Use the outerAREA method.
Conduct limited core testing to verify backcalculation results and the modular ratios assumed for backcalculation.
As shown in figure 122, the backcalculated E_{PCC} is not highly sensitive to the modular ratio β over a relatively wide range of β values. The following empirical correlation between HMA modulus and temperature and typical PCC moduli for the region may be used to obtain a good estimate of β (figure 124):^{(111)}
Figure 124. Equation. Empirical correlation between HMA modulus and temperature.^{(111)}
Where:
E_{HMA} = Elastic modulus of HMA lbf/inch²/inch.
t_{p} = HMA mix temperature °F.
The slab size correction need not be made for backcalculation results of HMA/PCC pavements. William showed that the deflection behavior of doweled pavements is similar to that of the infinite slabs assumed in the structural models used in backcalculation.^{(113)} For HMA/PCC pavements, the HMA overlay contributes to the continuity of the pavement structure across transverse joints. Thus, no correction for the slab size is recommended for the backcalculation results for HMA/PCC pavements.

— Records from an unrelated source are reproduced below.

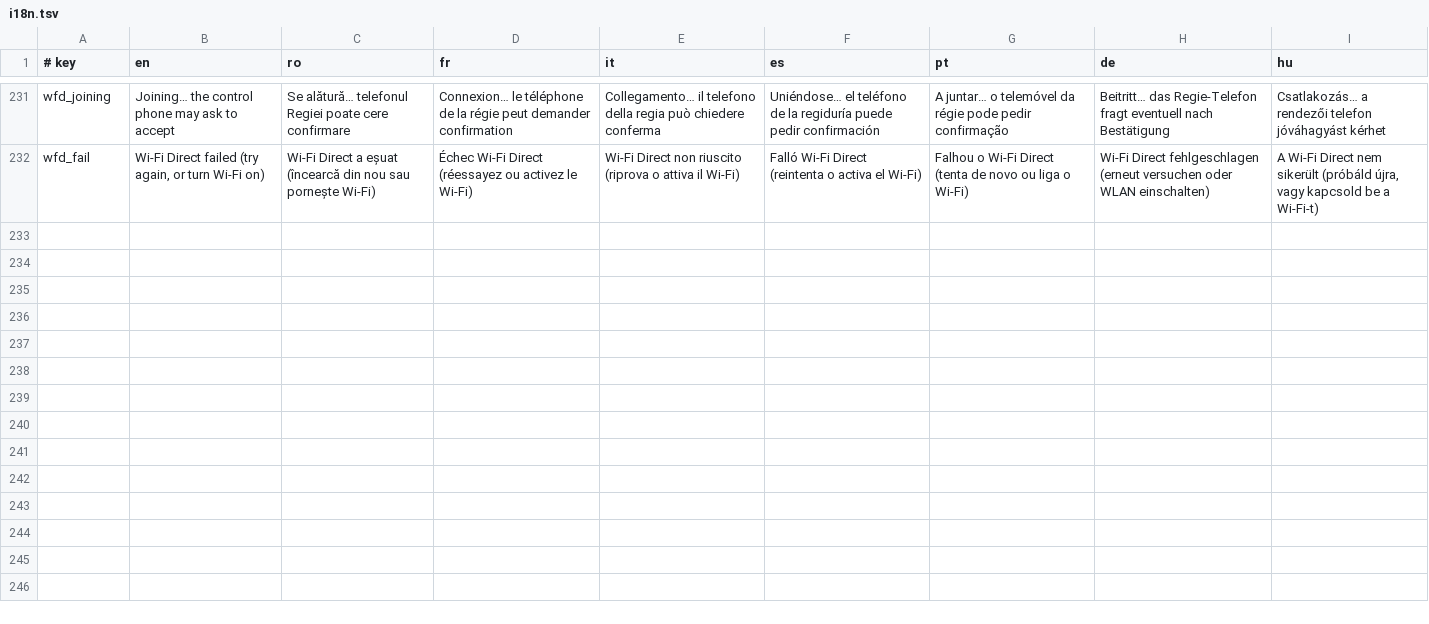
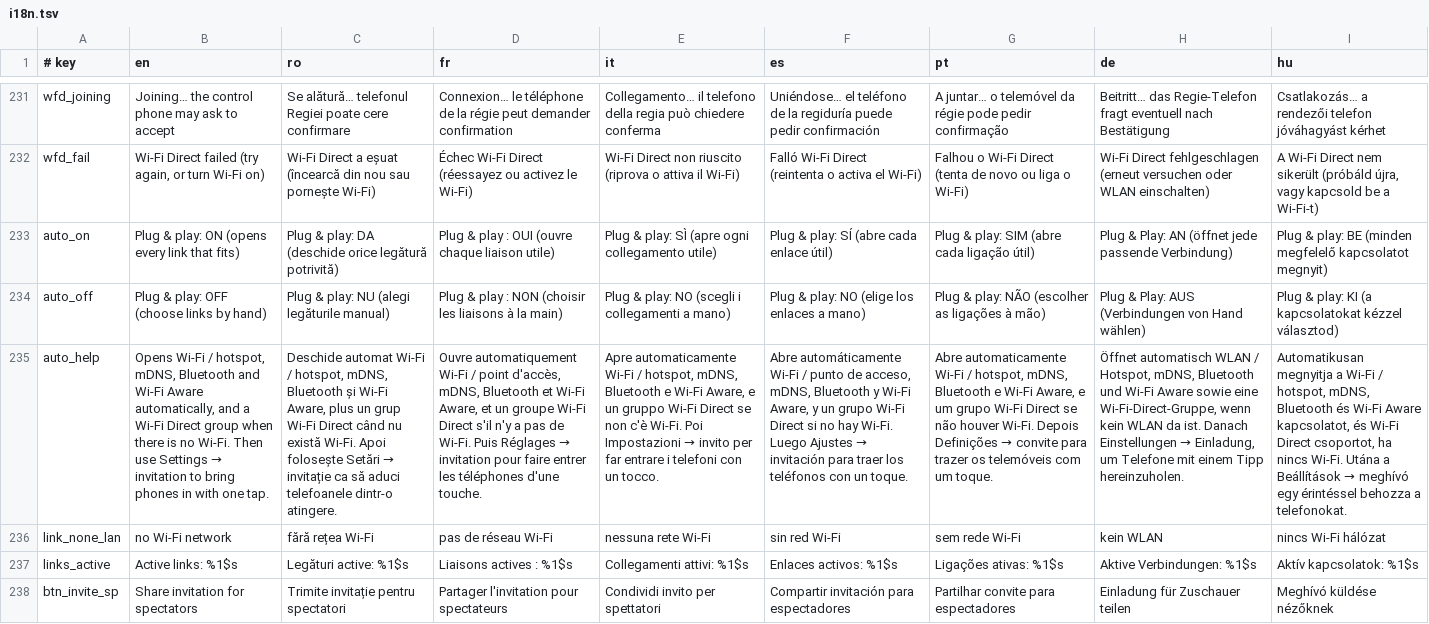
Before and after one commit to chiuta/CUPLAJ, a TSV file: app/src/main/assets/i18n.tsv, drawn as a sheet; only a part is shown, gaps mark what is left out; the diff covers the shown part only; the diff names each change by its address in the sheet, - before the commit and + after, or states it on an @@ line.

```diff
--- a/app/src/main/assets/i18n.tsv
+++ b/app/src/main/assets/i18n.tsv
+row 233: auto_on | Plug & play: ON (opens every link that fits) | Plug & play: DA (deschide orice legătură potrivită) | Plug & play : OUI (ouvre chaque liaison utile) | Plug & play: SÌ (apre ogni collegamento utile) | Plug & play: SÍ (abre cada enlace útil) | Plug & play: SIM (abre cada ligação útil) | Plug & Play: AN (öffnet jede passende Verbindung) | Plug & play: BE (minden megfelelő kapcsolatot megnyit)
+row 234: auto_off | Plug & play: OFF (choose links by hand) | Plug & play: NU (alegi legăturile manual) | Plug & play : NON (choisir les liaisons à la main) | Plug & play: NO (scegli i collegamenti a mano) | Plug & play: NO (elige los enlaces a mano) | Plug & play: NÃO (escolher as ligações à mão) | Plug & Play: AUS (Verbindungen von Hand wählen) | Plug & play: KI (a kapcsolatokat kézzel választod)
+row 235: auto_help | Opens Wi‑Fi / hotspot, mDNS, Bluetooth and Wi‑Fi Aware automatically, and a Wi‑Fi Direct group when there is no Wi‑Fi. Then use Settings → invitation to bring phones in with one tap. | Deschide automat Wi‑Fi / hotspot, mDNS, Bluetooth și Wi‑Fi Aware, plus un grup Wi‑Fi Direct când nu există Wi‑Fi. Apoi folosește Setări → invitație ca să aduci telefoanele dintr‑o atingere. | Ouvre automatiquement Wi‑Fi / point d'accès, mDNS, Bluetooth et Wi‑Fi Aware, et un groupe Wi‑Fi Direct s'il n'y a pas de Wi‑Fi. Puis Réglages → invitation pour faire entrer les téléphones d'une touche. | Apre automaticamente Wi‑Fi / hotspot, mDNS, Bluetooth e Wi‑Fi Aware, e un gruppo Wi‑Fi Direct se non c'è Wi‑Fi. Poi Impostazioni → invito per far entrare i telefoni con un tocco. | Abre automáticamente Wi‑Fi / punto de acceso, mDNS, Bluetooth y Wi‑Fi Aware, y un grupo Wi‑Fi Direct si no hay Wi‑Fi. Luego Ajustes → invitación para traer los teléfonos con un toque. | Abre automaticamente Wi‑Fi / hotspot, mDNS, Bluetooth e Wi‑Fi Aware, e um grupo Wi‑Fi Direct se não houver Wi‑Fi. Depois Definições → convite para trazer os telemóveis com um toque. | Öffnet automatisch WLAN / Hotspot, mDNS, Bluetooth und Wi‑Fi Aware sowie eine Wi‑Fi‑Direct‑Gruppe, wenn kein WLAN da ist. Danach Einstellungen → Einladung, um Telefone mit einem Tipp hereinzuholen. | Automatikusan megnyitja a Wi‑Fi / hotspot, mDNS, Bluetooth és Wi‑Fi Aware kapcsolatot, és Wi‑Fi Direct csoportot, ha nincs Wi‑Fi. Utána a Beállítások → meghívó egy érintéssel behozza a telefonokat.
+row 236: link_none_lan | no Wi‑Fi network | fără rețea Wi‑Fi | pas de réseau Wi‑Fi | nessuna rete Wi‑Fi | sin red Wi‑Fi | sem rede Wi‑Fi | kein WLAN | nincs Wi‑Fi hálózat
+row 237: links_active | Active links: %1$s | Legături active: %1$s | Liaisons actives : %1$s | Collegamenti attivi: %1$s | Enlaces activos: %1$s | Ligações ativas: %1$s | Aktive Verbindungen: %1$s | Aktív kapcsolatok: %1$s
+row 238: btn_invite_sp | Share invitation for spectators | Trimite invitație pentru spectatori | Partager l'invitation pour spectateurs | Condividi invito per spettatori | Compartir invitación para espectadores | Partilhar convite para espectadores | Einladung für Zuschauer teilen | Meghívó küldése nézőknek
```
Also changed, not shown: 6 added rows elsewhere in this file, 34 other files.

Although the available analysis tools are lacking in their ability to fully model the behavior of HMA/PCC pavements, this limitation does not seriously impair the ability to evaluate FWD data for HMA/PCC pavements. That is, the limitations of the available tools do not have a significant practical impact on the ability to evaluate the characteristics of HMA/PCC pavements. The subgrade kvalue can be determined reliably using the simplest of the available tools, the outerAREA method. Reasonable estimates can also be made for the PCC elastic modulus using the outerAREA method. As with the other pavement types, a limited amount of core testing is highly recommended to evaluate the material properties and to validate the pavement layer moduli determined from FWD data. The typical reasons for rehabilitating HMA/PCC pavements are commonly related to material and functional issues. The continued deterioration of the underlying PCC pavement is rarely the principal mode of deterioration for HMA/PCC pavements. The results obtained using the available analysis tools are adequate for the purposes of conducting what is essentially a design check on rehabilitation design of HMA/PCC pavements.
Nevertheless, improved models for both forward analysis and backcalculation would help more accurately model the behavior of composite pavements. The structural models based on plate theory do not correctly model the behavior of HMA/PCC pavements because the throughthickness deformations are ignored. Elastic layer programs do not yield the kvalue typically needed for the analysis of PCC pavements. An elastic layer program that allows the subgrade to be modeled as a Winkler foundation has been developed, which may be ideal for the backcalculation of HMA/PCC pavements.^{(109)} Researchers have also demonstrated the advantages of using ANNs for backcalculation. Development of software specifically designed for the backcalculation of HMA/PCC pavements (complete with an automated process for data screening to identify problem data points) would facilitate the process of analyzing the FWD data.